13. "An Arabian Baboon"

An alternative Scots version of "The Twelve Day of Christmas" was reported in use in Scotland in the first half of the 19th century, before finding its way into a collection of Popular Rhymes of Scotland published in 1847. Although there are a handful of similarities between this version and the version we’d sing today (“ducks a-merry laying” and “swans a-merry swimming” both make an appearance), relatively little of what we’d recognize remains intact. “The king sent his lady on the first Yule day,” is the new opening line, and many of the gifts are given in sets of three rather than as part of a larger 12-part sequence—but it’s what the gifts themselves are that is the most striking. Alongside the swans and ducks, the king sends his lady “a bull that was brown,” “a goose that was gray,” “three plovers,” “a papingo-aye” (an old Scots dialect word for a parrot, although occasionally translated as peacock)—and, just when things can’t get any stranger, “an Arabian baboon.”

Merriam-Webster Declares They Its Word of the Year

artisteer/iStock via Getty Images
artisteer/iStock via Getty Images

Merriam-Webster’s 2019 Word of the Year is one that you probably use about a dozen times a day: they.

It’s been a big year for the gender-neutral pronoun, whose definition in Merriam-Webster’s online dictionary was expanded to include its use as a singular nonbinary pronoun in September.

CNN notes that searches for they on the Merriam-Webster site have increased 313 percent over last year’s data, but the Word of the Year isn’t determined by growth alone. As Merriam-Webster senior editor and lexicographer Emily Brewster explained on WRSI, a word also needs to have considerable search spikes throughout the year in order to qualify.

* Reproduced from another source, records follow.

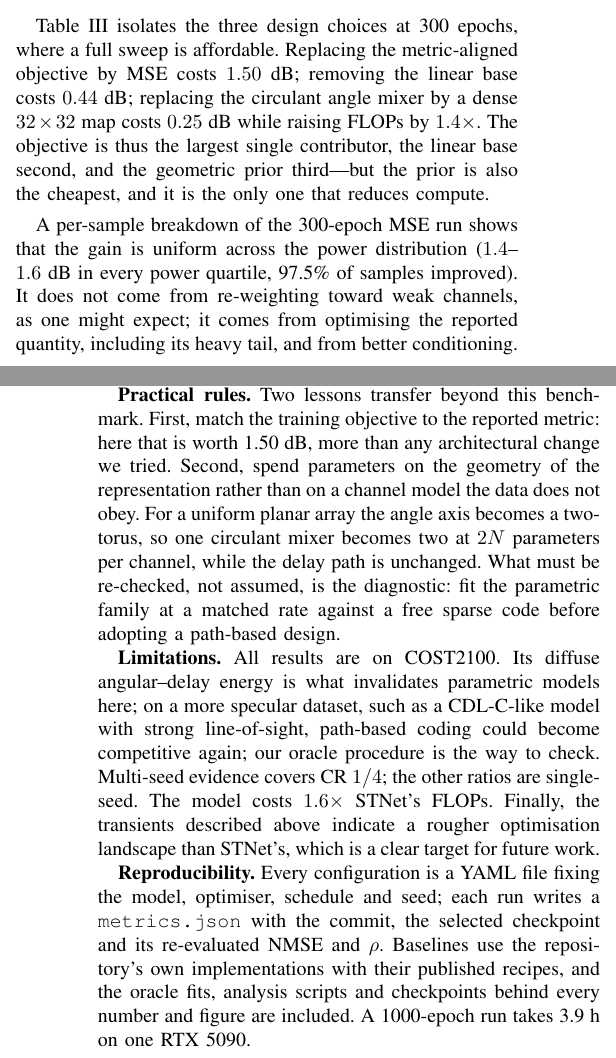
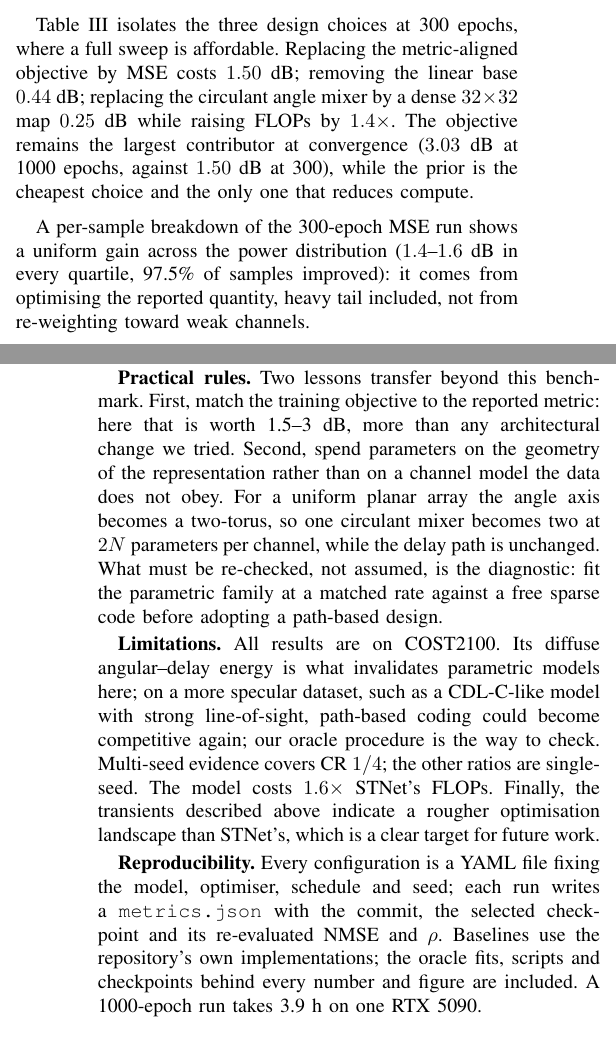
Before and after one commit to dazaiDayDayUp/CsiFeedback, a LaTeX paper (paper/main.tex): two parts of the columns of pages 4 and 6 of 6, joined at a grey line, cut so that both start at the same text. Compiled offline with pdfLaTeX.

Commit message:
消融：补 1000 epoch 的 MSE 目标对照（-29.49 dB，与 metric 目标差 3.03 dB）
- 正文：目标函数差距随训练放大（300 ep 1.50 dB → 1000 ep 3.03 dB）
- 归档该运行的 metrics.json 并更新索引

```diff
--- a/paper/main.tex
+++ b/paper/main.tex
@@ -402,18 +402,17 @@ mid-tap error that dominates the residual, not a global sharpening.
 
 \subsection{Ablations}
 Table~\ref{tab:abl} isolates the three design choices at 300 epochs, where a full
-sweep is affordable. Replacing the metric-aligned
-objective by MSE costs $1.50$~dB; removing the linear base costs $0.44$~dB;
-replacing the circulant angle mixer by a dense $32\times32$ map costs $0.25$~dB
-while raising FLOPs by $1.4\times$. The objective is thus the largest single
-contributor, the linear base second, and the geometric prior third---but the prior
-is also the cheapest, and it is the only one that reduces compute.
+sweep is affordable. Replacing the metric-aligned objective by MSE costs
+$1.50$~dB; removing the linear base $0.44$~dB; replacing the circulant angle mixer
+by a dense $32\times32$ map $0.25$~dB while raising FLOPs by $1.4\times$. The
+objective remains the largest contributor at convergence ($3.03$~dB at 1000
+epochs, against $1.50$~dB at 300), while the prior is the cheapest choice and the
+only one that reduces compute.
 
-A per-sample breakdown of the 300-epoch MSE run shows that the gain is uniform
-across the power distribution ($1.4$--$1.6$~dB in every power quartile, 97.5\% of
-samples improved). It does not come from re-weighting toward weak channels, as one
-might expect; it comes from optimising the reported quantity, including its
-heavy tail, and from better conditioning.
+A per-sample breakdown of the 300-epoch MSE run shows a uniform gain across the
+power distribution ($1.4$--$1.6$~dB in every quartile, 97.5\% of samples improved):
+it comes from optimising the reported quantity, heavy tail included, not from
+re-weighting toward weak channels.
 
 \begin{table}[!t]
 \centering
@@ -531,8 +530,8 @@ and their gradients weak, so they need a long anneal; any conclusion drawn at 30
 epochs underestimates this architecture.
 
 \textbf{Practical rules.} Two lessons transfer beyond this benchmark. First, match
-the training objective to the reported metric: here that is worth 1.50~dB, more
-than any architectural change we tried. Second, spend parameters on the geometry of
+the training objective to the reported metric: here that is worth 1.5--3~dB,
+more than any architectural change we tried. Second, spend parameters on the geometry of
 the representation rather than on a channel model the data does not obey. For a
 uniform planar array the angle axis becomes a two-torus, so one circulant mixer
 becomes two at $2N$ parameters per channel, while the delay path is unchanged. What
@@ -551,8 +550,8 @@ work.
 \textbf{Reproducibility.} Every configuration is a YAML file fixing the model,
 optimiser, schedule and seed; each run writes a \texttt{metrics.json} with the
 commit, the selected checkpoint and its re-evaluated NMSE and $\rho$. Baselines use
-the repository's own implementations with their published recipes, and the oracle
-fits, analysis scripts and checkpoints behind every number and figure are included.
+the repository's own implementations; the oracle fits, scripts and checkpoints
+behind every number and figure are included.
 A 1000-epoch run takes 3.9~h on one RTX~5090.
 
 \section{Conclusion}
```
Also changed, not shown: docs/ideas/metrics/README.md, paper/main.pdf, paper/main.tex (8 more changed lines), 1 other file.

“That says to us that a word is significant for that particular year; that it has some kind of important association with the actual year,” she said.

And they definitely had several landmark search spikes in 2019. According to CNN, look-ups peaked when nonbinary model Oslo Grace walked in Paris Fashion Week in January, when U.S. Congresswoman Pramila Jayapal disclosed that her child was gender-nonconforming in April, and during Pride celebrations around the world in June (this year was also the 50th anniversary of the Stonewall Riots). Many major style guides, including the Associated Press, have recognized they as an accepted singular pronoun in the past few years.

In addition to the Word of the Year, Merriam-Webster also published their top 10 most-searched terms, which paint an intriguing portrait of 2019 in review. There were political terms like quid pro quo, impeach, and clemency, the word the—which spiked after The Ohio State University tried to trademark it in August—and the enigmatic word camp, which baffled many a fashion blogger as the theme of the Met Gala in May.

[h/t CNN]

SECTIONS

arrow
LIVE SMARTER